“Population dynamics in the Southeast European Neolithic” is an interdisciplinary project, focusing on the Neolithic transition, a major turning point in human history, when people domesticated plants and animals, and built the first permanent villages. The work of the Palaeogenetics Group in Mainz shows that the first European farmers probably migrated from Anatolia, one of the first regions to adopt agriculture after food plants and animals were domesticated in Southwest Asia.
The question that this project addresses is how, in a practical sense, early farmers interacted with foragers, as well as with other farmers, during the initial phases of agricultural spread in Southeast Europe. For instance, is there any evidence that early farmers and foragers lived side by side? If so, did they admix to any significant extent? What was the population structure of early farming communities? And how did the structure of Neolithic settlements affect farmer-forager and farmer-farmer interactions? Specifically, the project will test archaeologically-informed population models and provide context in terms of where ancient DNA results produced by the Palaeogenetics Group sit archaeologically. This will help to lead the field of palaeogenetics from its continental and large-scale oriented perspective towards finer-scale population genetic inference at regional, site-specific or even household levels. For archaeology, this is an opportunity to reclaim the field of prehistoric migrations and engage with the latest results of aDNA research.

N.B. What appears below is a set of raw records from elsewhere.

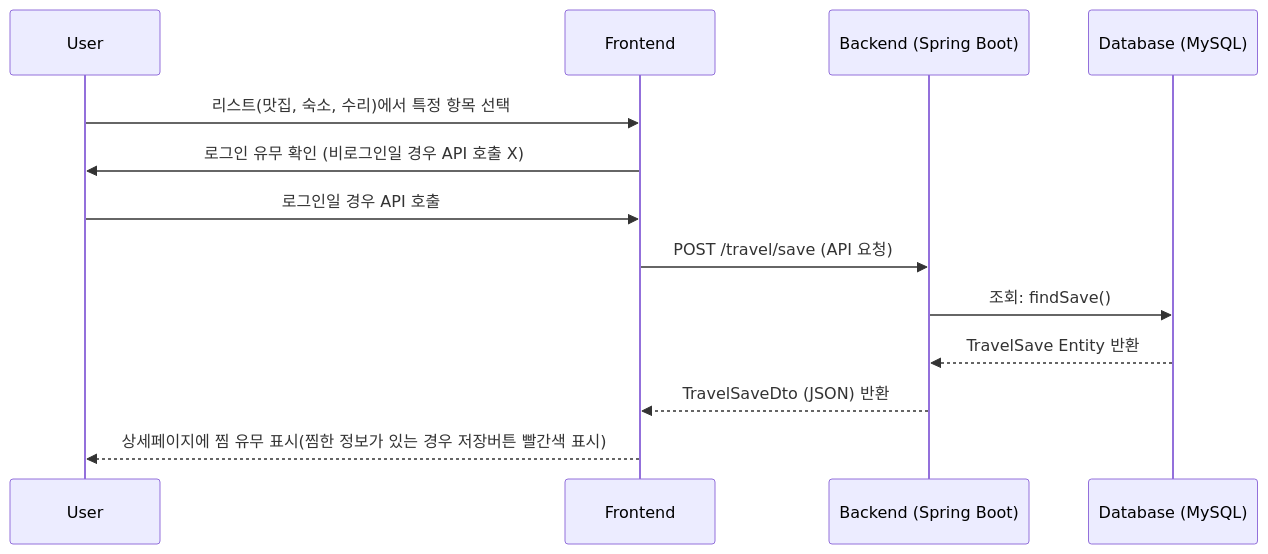
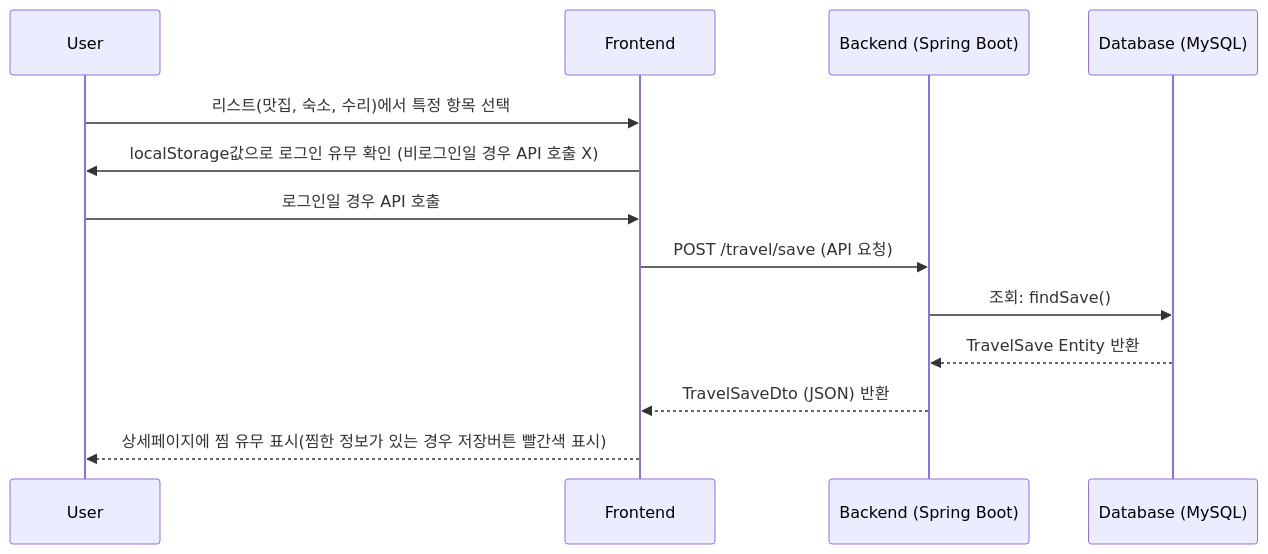
Before and after one commit to SUNGJISUCK95/teamproject: the fourth of 7 diagrams in bicycle-app/frontend/Travel.md, drawn with Mermaid. The commit also changed other lines of this file, not shown here.

````diff
--- a/bicycle-app/frontend/Travel.md
+++ b/bicycle-app/frontend/Travel.md
@@ -60,17 +60,17 @@
 ```mermaid
 sequenceDiagram
     participant User
     participant Frontend as Frontend
     participant Backend as Backend (Spring Boot)
     participant DB as Database (MySQL)
 
     %% 2. 회원별 찜 정보 가져오기
     User->>Frontend: 리스트(맛집, 숙소, 수리)에서 특정 항목 선택
-    Frontend->>User: 로그인 유무 확인 (비로그인일 경우 API 호출 X)
+    Frontend->>User: localStorage값으로 로그인 유무 확인 (비로그인일 경우 API 호출 X)
     User->>Frontend: 로그인일 경우 API 호출
     Frontend->>Backend: POST /travel/save (API 요청)
     Backend->>DB: 조회: findSave()
     DB-->>Backend: TravelSave Entity 반환
     Backend-->>Frontend: TravelSaveDto (JSON) 반환    
     Frontend-->>User: 상세페이지에 찜 유무 표시(찜한 정보가 있는 경우 저장버튼 빨간색 표시)
 ```
````
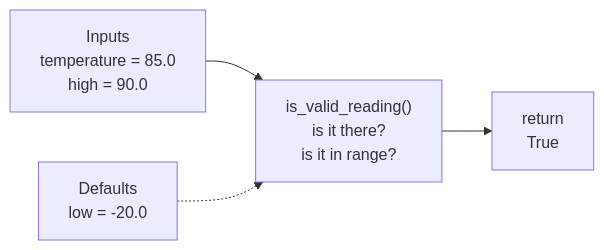
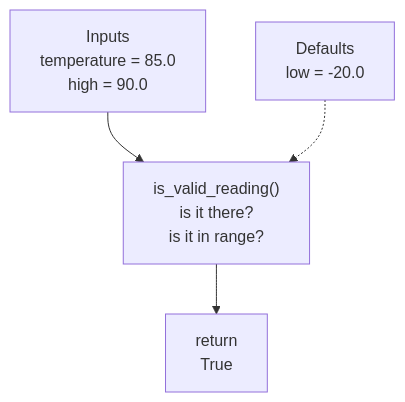
The diagram in docs/programming-for-testers/functions.md (myopensdet/myopensdet.github.io), drawn with Mermaid before and after one commit. The commit also changed 7 other files, not shown here.

````diff
--- a/docs/programming-for-testers/functions.md
+++ b/docs/programming-for-testers/functions.md
@@ -31,6 +31,6 @@
 ```mermaid
-flowchart LR
+flowchart TD
     IN["Inputs<br/>temperature = 85.0<br/>high = 90.0"] --> F["is_valid_reading()<br/>is it there?<br/>is it in range?"]
     F --> OUT["return<br/>True"]
     D["Defaults<br/>low = -20.0"] -.-> F
 ```
````
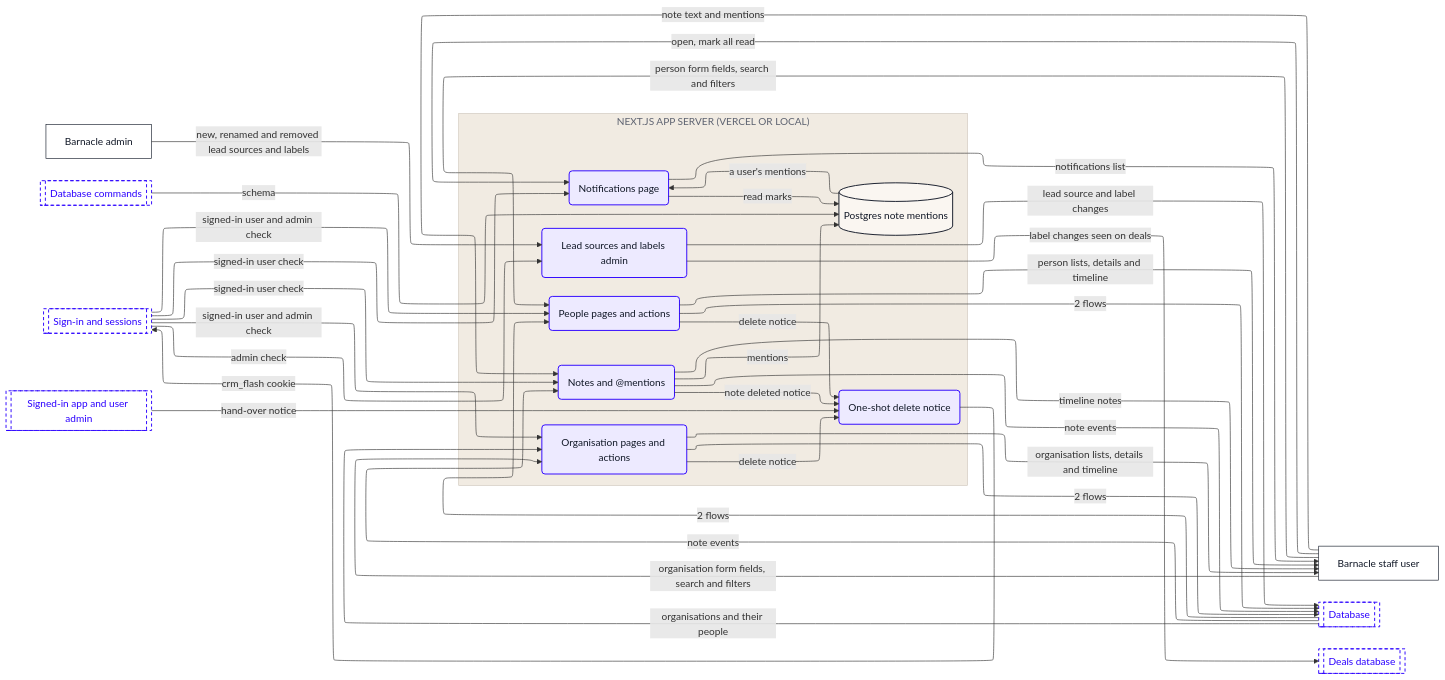
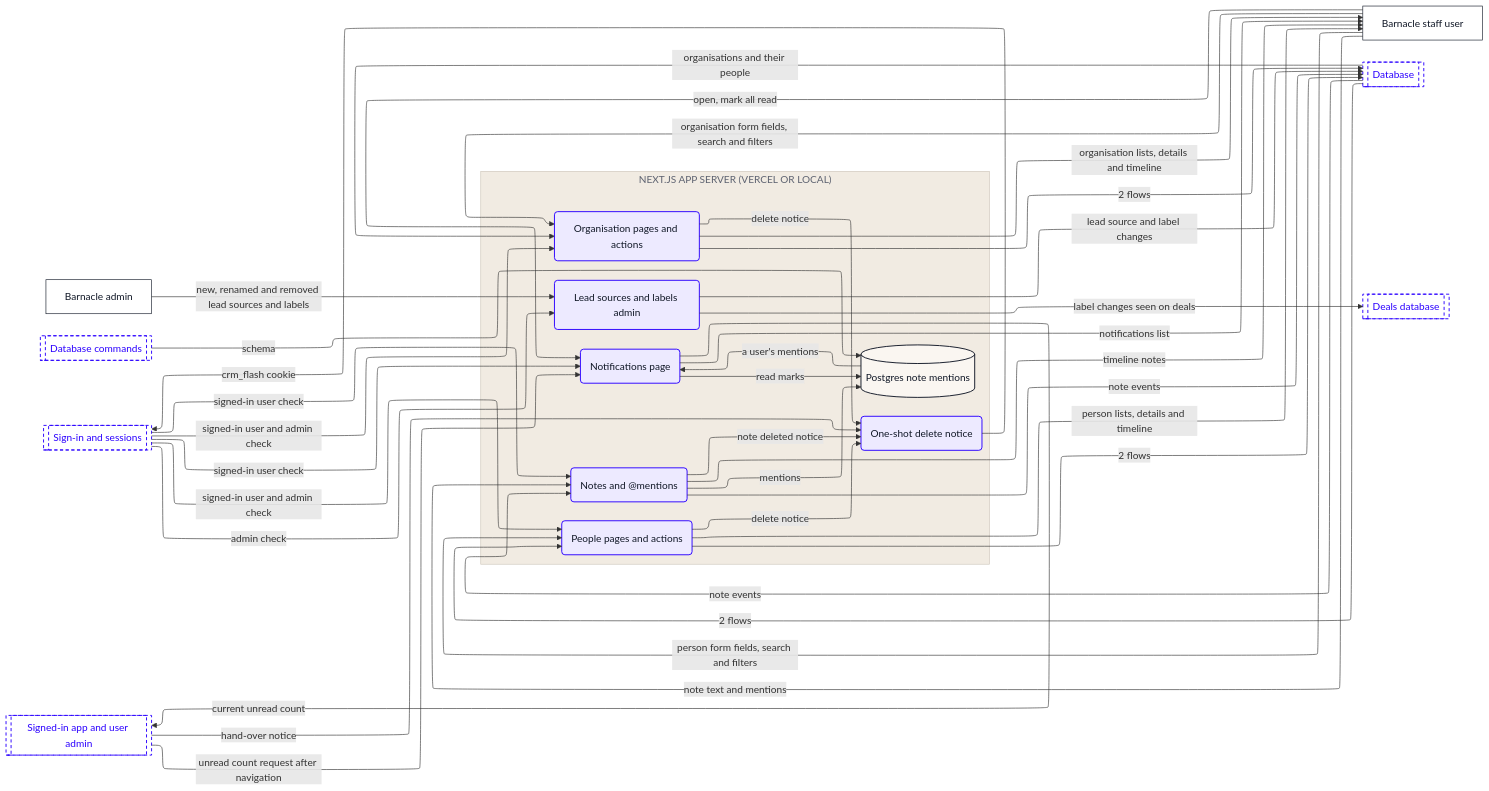
Before and after one commit to Romain-Perche/Barnacle-Pipe: the seventh of 10 diagrams in dataflow/DATAFLOW.md, drawn with Mermaid. The commit also changed other lines of this file and 5 other files, not shown here.

````diff
--- a/dataflow/DATAFLOW.md
+++ b/dataflow/DATAFLOW.md
@@ -344,65 +345,67 @@
 ```mermaid
 ---
 config:
   layout: elk
 ---
 flowchart LR
     n1["Barnacle admin"]
     n2["Barnacle staff user"]
     subgraph z1["NEXT.JS APP SERVER (VERCEL OR LOCAL)"]
         n3("Lead sources and labels admin")
         n4[("Postgres note mentions")]
         n5("Notes and @mentions")
         n6("Notifications page")
         n7("Organisation pages and actions")
         n8("People pages and actions")
         n9("One-shot delete notice")
     end
     n10[["Database"]]
     n11[["Database commands"]]
     n12[["Deals database"]]
     n13[["Sign-in and sessions"]]
     n14[["Signed-in app and user admin"]]
     n1 -->|"new, renamed and removed lead sources and labels"| n3
+    n14 -->|"unread count request after navigation"| n6
     n3 -->|"lead source and label changes"| n10
     n3 -->|"label changes seen on deals"| n12
     n10 -->|"2 flows"| n8
     n11 -->|"schema"| n4
     n4 -->|"a user's mentions"| n6
     n5 -->|"mentions"| n4
     n5 -->|"note deleted notice"| n9
     n5 -->|"timeline notes"| n2
     n5 -->|"note events"| n10
+    n6 -->|"current unread count"| n14
     n6 -->|"read marks"| n4
     n6 -->|"notifications list"| n2
     n7 -->|"2 flows"| n10
     n7 -->|"delete notice"| n9
     n7 -->|"organisation lists, details and timeline"| n2
     n10 -->|"organisations and their people"| n7
     n8 -->|"2 flows"| n10
     n8 -->|"delete notice"| n9
     n8 -->|"person lists, details and timeline"| n2
     n9 -->|"crm_flash cookie"| n13
     n13 -->|"admin check"| n3
     n13 -->|"signed-in user check"| n5
     n13 -->|"signed-in user check"| n6
     n13 -->|"signed-in user and admin check"| n7
     n13 -->|"signed-in user and admin check"| n8
     n2 -->|"note text and mentions"| n5
     n2 -->|"open, mark all read"| n6
     n2 -->|"organisation form fields, search and filters"| n7
     n2 -->|"person form fields, search and filters"| n8
     n10 -->|"note events"| n5
     n14 -->|"hand-over notice"| n9
     classDef actor fill:#FFFFFF,stroke:#111827,stroke-width:1px,color:#111827
     classDef process fill:#EDEAFF,stroke:#2B00FF,stroke-width:1.5px,color:#111827
     classDef store fill:#FAF6F1,stroke:#111827,stroke-width:1.5px,color:#111827
     classDef zone fill:#1A1A1A,stroke:#1A1A1A,color:#FFFFFF
     classDef group fill:#2B00FF,stroke:#2B00FF,color:#FFFFFF
     classDef stub fill:#FFFFFF,stroke:#2B00FF,stroke-width:1.5px,stroke-dasharray:5 4,color:#2B00FF
     class n1,n2 actor
     class n3,n5,n6,n7,n8,n9 process
     class n4 store
     class n10,n11,n12,n13,n14 stub
     style z1 fill:#F1EBE2,stroke:#CFC7BB,color:#5D6270
 ```
````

In the course of the project, I hope to establish myself as an archaeologist who is able to critically evaluate approaches and techniques used in statistical genomics, in order to help bridge the gap and bring prehistoric archaeology and palaeogenomics closer together.